By Julie Bosman, Jackie Calmes, Michael Luo, Larry Rohter and Matthew L. Wald

The Times is presenting its “Check Point” feature examining the policies and statements of the presidential candidates in real time tonight.

And the Number Is…
How much does the United States owe China? Senator John McCain got it right, Senator Barack Obama was wrong.

“We owe China $500 billion,” Mr. McCain said early in the debate. Near the end, Mr. Obama noted the challenges the United States faces with China and added, “they now hold a trillion dollars’ worth of our debt.”

According to the most recent data from the Treasury Department, through July, China holds $518 billion in U.S. Treasury securities.

How High?
Senator John McCain said tonight that U.S. businesses pay “the second highest business taxes in the world, 35 percent. Ireland pays 11 percent.” While 35 percent is the corporate income tax rate, few if any corporations pay that rate given tax breaks available to them. The effective tax rate is closer to 20 percent.

Senator Barack Obama, in response, said Mr. McCain is “absolutely right” that business taxes are high “on paper.” He added: “Here’s the problem ­there are so many loopholes that have been written into the tax code, oftentimes with the support of Senator McCain, that we actually see our businesses pay effectively one of the lowest tax rates in the world.” Mr. Obama has proposed closing business tax loopholes, though he hasn’t identified many specifically.

Senator John McCain plunged into the debate with a strong attack based on one of his signature issues, the requests by members of Congress for funding for pet projects that would benefit their home districts or states, also known as earmarks.

Mr. McCain charged that Mr. Obama “has asked for $932 million of earmark pork-barrel spending, nearly a million dollars for every day that he’s been in the United States Senate.” Parts of that statement are true, but others are not, and other remarks Mr. McCain made about the subject Friday night were also incorrect.

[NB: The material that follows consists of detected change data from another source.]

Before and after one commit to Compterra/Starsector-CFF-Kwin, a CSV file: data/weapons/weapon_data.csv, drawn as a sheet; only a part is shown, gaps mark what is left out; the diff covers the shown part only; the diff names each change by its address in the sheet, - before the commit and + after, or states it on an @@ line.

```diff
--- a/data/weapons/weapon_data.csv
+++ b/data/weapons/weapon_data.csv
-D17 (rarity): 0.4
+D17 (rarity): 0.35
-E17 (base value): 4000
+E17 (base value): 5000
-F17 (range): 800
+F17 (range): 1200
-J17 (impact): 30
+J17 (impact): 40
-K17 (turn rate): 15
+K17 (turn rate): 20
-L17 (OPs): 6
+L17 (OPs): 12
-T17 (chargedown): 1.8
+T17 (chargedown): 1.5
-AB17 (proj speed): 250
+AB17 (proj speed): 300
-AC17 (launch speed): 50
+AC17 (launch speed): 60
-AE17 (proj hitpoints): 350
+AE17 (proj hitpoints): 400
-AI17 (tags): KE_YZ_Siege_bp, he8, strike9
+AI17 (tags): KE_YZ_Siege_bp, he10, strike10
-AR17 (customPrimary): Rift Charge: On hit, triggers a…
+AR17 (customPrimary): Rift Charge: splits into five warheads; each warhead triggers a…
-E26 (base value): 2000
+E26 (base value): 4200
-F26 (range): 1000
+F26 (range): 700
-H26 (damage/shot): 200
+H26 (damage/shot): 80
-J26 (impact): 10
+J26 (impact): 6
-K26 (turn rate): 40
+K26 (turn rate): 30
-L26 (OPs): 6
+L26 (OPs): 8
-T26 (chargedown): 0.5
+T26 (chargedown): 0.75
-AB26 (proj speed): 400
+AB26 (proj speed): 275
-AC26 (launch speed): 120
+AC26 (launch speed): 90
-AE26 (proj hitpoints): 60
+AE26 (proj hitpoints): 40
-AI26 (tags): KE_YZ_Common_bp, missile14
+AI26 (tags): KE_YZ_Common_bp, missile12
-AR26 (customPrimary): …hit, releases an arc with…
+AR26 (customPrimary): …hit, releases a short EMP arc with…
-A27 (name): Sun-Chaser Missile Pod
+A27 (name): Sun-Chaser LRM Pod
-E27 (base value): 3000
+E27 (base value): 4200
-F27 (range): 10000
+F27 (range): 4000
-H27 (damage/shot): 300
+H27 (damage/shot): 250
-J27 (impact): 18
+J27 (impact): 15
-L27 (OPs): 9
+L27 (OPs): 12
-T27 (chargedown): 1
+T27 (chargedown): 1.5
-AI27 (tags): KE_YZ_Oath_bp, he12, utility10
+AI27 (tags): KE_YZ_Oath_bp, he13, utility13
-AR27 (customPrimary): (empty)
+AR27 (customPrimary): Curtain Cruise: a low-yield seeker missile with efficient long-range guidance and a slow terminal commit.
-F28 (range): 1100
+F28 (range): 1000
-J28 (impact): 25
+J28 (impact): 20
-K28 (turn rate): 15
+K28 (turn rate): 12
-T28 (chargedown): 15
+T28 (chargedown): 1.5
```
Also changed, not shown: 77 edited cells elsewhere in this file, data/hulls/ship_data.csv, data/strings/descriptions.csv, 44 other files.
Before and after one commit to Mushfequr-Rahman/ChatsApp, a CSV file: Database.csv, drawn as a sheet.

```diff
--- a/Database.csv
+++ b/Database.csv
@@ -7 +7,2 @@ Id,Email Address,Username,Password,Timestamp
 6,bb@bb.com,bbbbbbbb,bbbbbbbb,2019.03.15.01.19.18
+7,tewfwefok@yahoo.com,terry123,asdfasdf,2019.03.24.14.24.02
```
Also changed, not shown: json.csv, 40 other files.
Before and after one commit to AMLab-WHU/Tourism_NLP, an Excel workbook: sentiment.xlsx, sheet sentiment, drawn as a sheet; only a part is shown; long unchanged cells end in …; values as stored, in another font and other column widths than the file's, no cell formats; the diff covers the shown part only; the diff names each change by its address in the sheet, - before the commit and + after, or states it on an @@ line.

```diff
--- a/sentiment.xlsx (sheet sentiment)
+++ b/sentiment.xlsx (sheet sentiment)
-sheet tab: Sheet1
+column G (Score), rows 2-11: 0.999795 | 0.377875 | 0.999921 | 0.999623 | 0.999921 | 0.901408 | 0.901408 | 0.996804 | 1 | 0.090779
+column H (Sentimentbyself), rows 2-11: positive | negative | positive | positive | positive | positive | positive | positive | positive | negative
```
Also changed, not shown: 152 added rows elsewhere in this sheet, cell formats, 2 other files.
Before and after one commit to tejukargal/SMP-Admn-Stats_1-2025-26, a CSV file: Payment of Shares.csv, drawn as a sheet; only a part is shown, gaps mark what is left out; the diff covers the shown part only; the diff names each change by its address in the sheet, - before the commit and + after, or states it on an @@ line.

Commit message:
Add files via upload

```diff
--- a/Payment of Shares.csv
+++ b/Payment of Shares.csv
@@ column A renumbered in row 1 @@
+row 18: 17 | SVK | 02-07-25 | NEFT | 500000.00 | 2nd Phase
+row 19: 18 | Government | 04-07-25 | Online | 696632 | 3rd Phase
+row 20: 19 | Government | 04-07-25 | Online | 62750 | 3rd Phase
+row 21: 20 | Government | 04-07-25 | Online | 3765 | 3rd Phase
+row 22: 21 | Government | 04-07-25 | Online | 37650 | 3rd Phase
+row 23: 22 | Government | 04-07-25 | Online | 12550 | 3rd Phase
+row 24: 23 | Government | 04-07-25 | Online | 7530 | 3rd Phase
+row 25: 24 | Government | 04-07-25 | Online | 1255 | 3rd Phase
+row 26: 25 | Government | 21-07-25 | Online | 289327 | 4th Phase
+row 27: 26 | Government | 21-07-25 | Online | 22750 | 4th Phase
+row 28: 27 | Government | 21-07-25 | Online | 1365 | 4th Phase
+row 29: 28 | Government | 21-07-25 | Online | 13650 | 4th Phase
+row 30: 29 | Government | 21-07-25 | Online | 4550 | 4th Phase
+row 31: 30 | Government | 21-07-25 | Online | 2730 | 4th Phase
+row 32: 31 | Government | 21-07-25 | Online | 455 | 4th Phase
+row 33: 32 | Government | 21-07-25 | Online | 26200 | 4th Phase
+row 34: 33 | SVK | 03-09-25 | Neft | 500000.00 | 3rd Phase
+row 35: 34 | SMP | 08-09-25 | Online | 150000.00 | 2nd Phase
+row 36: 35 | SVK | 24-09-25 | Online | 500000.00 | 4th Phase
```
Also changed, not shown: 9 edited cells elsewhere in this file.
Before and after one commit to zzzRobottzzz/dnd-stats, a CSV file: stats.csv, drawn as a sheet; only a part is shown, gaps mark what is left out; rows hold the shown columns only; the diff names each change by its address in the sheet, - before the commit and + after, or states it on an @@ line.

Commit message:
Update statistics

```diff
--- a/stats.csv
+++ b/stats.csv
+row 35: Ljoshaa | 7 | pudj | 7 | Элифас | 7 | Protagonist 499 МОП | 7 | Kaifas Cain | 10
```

According to the calculations of fiscal watchdog groups, Mr. Obama has indeed requested that amount of funding since entering the Senate in 2005. But some of the same groups make a distinction between “pork-barrel” projects that they deem inherently wasteful, such as the now-famous “Bridge to Nowhere” in Alaska, and those projects that may have a useful purpose but which are obtained through legislative guile.

In addition, Mr. McCain erred when he said that earmarks have “tripled in the last five years.” Earmarks tripled in size over the decade between 1996 and 2005. But since then, they have actually declined, from nearly 14,000 projects worth $18.9 billion in fiscal 2005 to just over 11,500 projects valued at $16.5 billion for the fiscal year ending next week.

Finally, earmarks are, as Mr. Obama indicated, a tiny part of the federal government’s overall budget and deficit. For fiscal year 2008, President Bush asked Congress to authorize $2.9 trillion in spending, which meant a total deficit of about $240 billion. That means that even if all earmarks were eliminated, it would reduce the federal deficit for the year by less than seven percent.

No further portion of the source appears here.